Hi friends, it’s Dori again. I’m back this week to share my sugar cookie recipe.
Most of the recipes I share with you started out as someone else’s recipes. Then I shape and refine them to be exactly what I want. For example, I always eliminate almond extract (dying) and nutmeg (yuck) and add orange extract whenever possible. I add cornstarch to cakes, swap out AP flour for bread flour in cookies (it makes them chewy), and always adjust cooking times.
I wish could say that for this recipe, but, in truth, I barely changed it all.

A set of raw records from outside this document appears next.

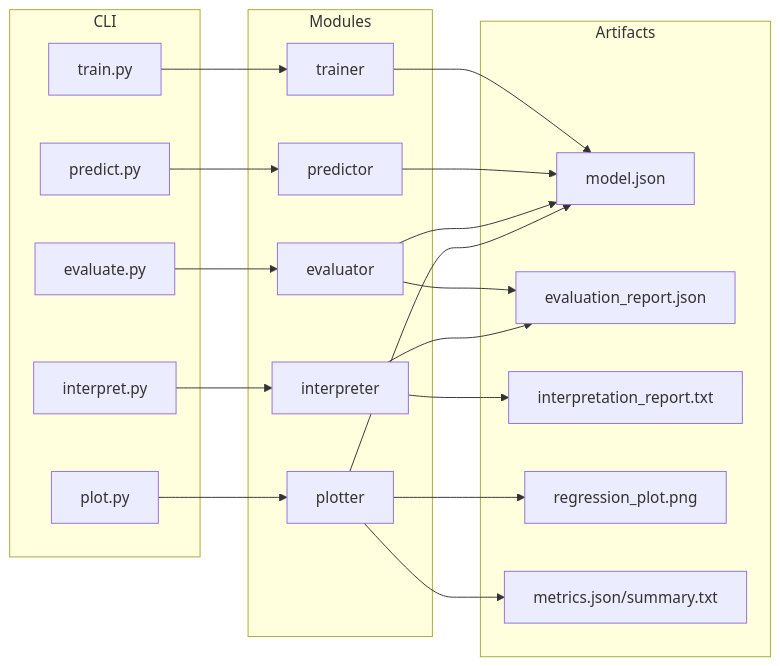
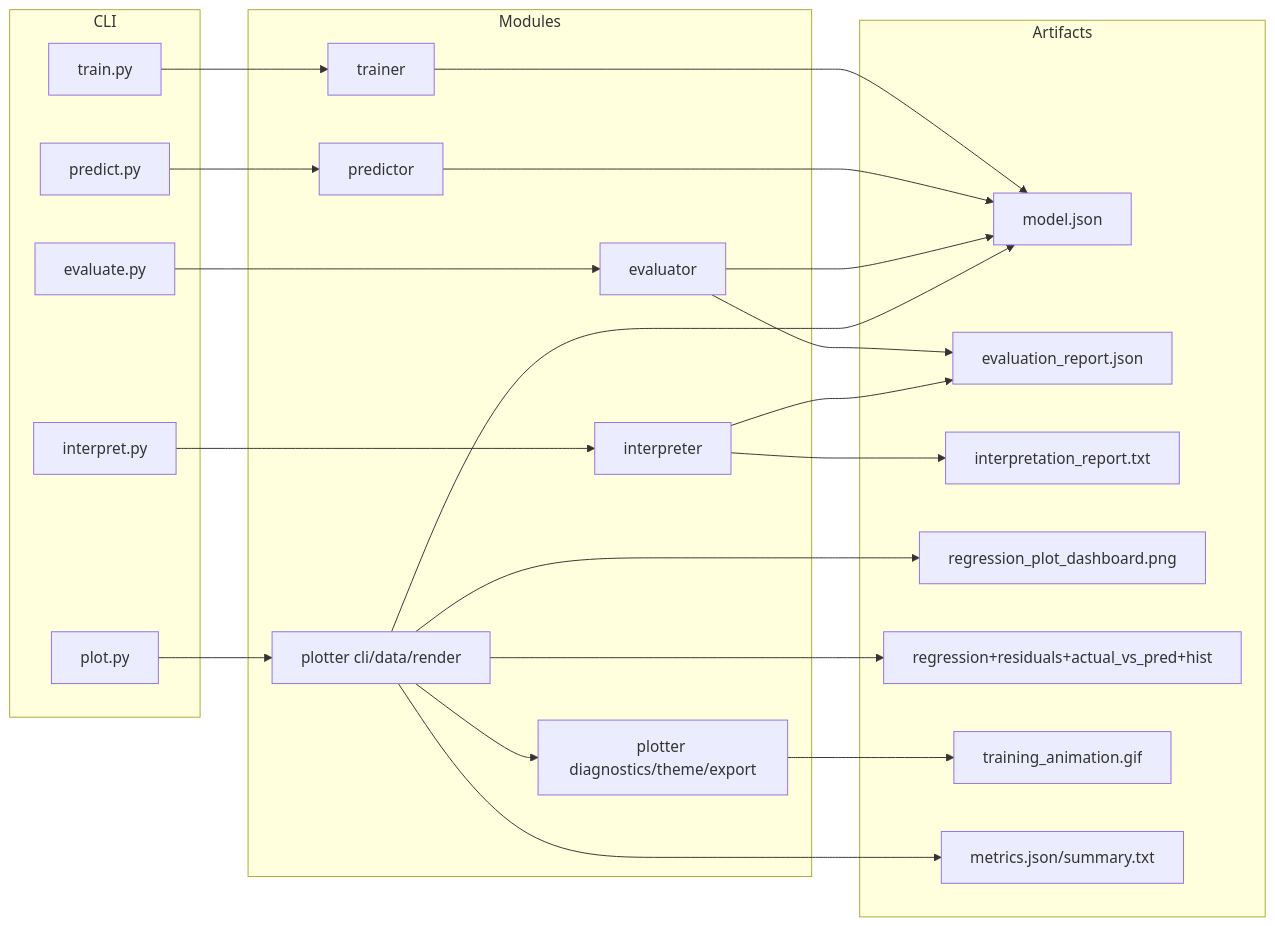
One commit to fitrandr/ft_linear_regression changed the diagram in docs/ARCHITECTURE.md. Above: the diagram before and after it, drawn with Mermaid. The commit also changed other lines of this file and 14 other files, not shown here.

Commit message:
Upgrade plotter to full diagnostics dashboard with split views, exports, and animation

````diff
--- a/docs/ARCHITECTURE.md
+++ b/docs/ARCHITECTURE.md
@@ -7,36 +7,42 @@
 ```mermaid
 flowchart LR
     subgraph CLI
         T[train.py]
         P[predict.py]
         E[evaluate.py]
         G[plot.py]
         I[interpret.py]
     end
 
     subgraph Modules
         TR[trainer]
         PR[predictor]
         EV[evaluator]
-        PL[plotter]
+        PL[plotter cli/data/render]
+        PD[plotter diagnostics/theme/export]
         IN[interpreter]
     end
 
     subgraph Artifacts
         M[model.json]
         R[evaluation_report.json]
         TXT[interpretation_report.txt]
-        IMG[regression_plot.png]
+        IMG[regression_plot_dashboard.png]
+        IMGS[regression+residuals+actual_vs_pred+hist]
+        GIF[training_animation.gif]
         MET[metrics.json/summary.txt]
     end
 
     T --> TR --> M
     P --> PR --> M
     E --> EV --> M
     EV --> R
     I --> IN --> R
     IN --> TXT
     G --> PL --> M
+    PL --> PD
     PL --> IMG
+    PL --> IMGS
+    PD --> GIF
     PL --> MET
 ```
````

If you do it right, this is a really friendly, easy dough.
It’s just a perfect recipe. It’s simple and reliable. The cookies are light, slightly crisp, and just a little sweet. They are surprising and frustratingly addictive. Those frosted holiday cookies aren’t supposed to taste so good!
Even if I can’t improve the recipe, I can give you a few pointers to make sure your cookies are perfect.
The first place you can trip up is creaming the butter and sugar. The butter has to be room temperature and you have to beat it for about 10 times as long as you think you do. Seriously. People think 30 seconds is plenty. It is not. Five minutes. Seven if you’re nasty.
The second place it can go wrong is if you don’t chill it. This dough has to be cold to behave. I like to make the dough the day before so baking feels like less work. If you are making this dough for, say, a cookie decorating party, you can portion it before you chill it. That way you can hand your guests perfectly portioned balls of dough (and they can feel like they baked even though you totally did all the work).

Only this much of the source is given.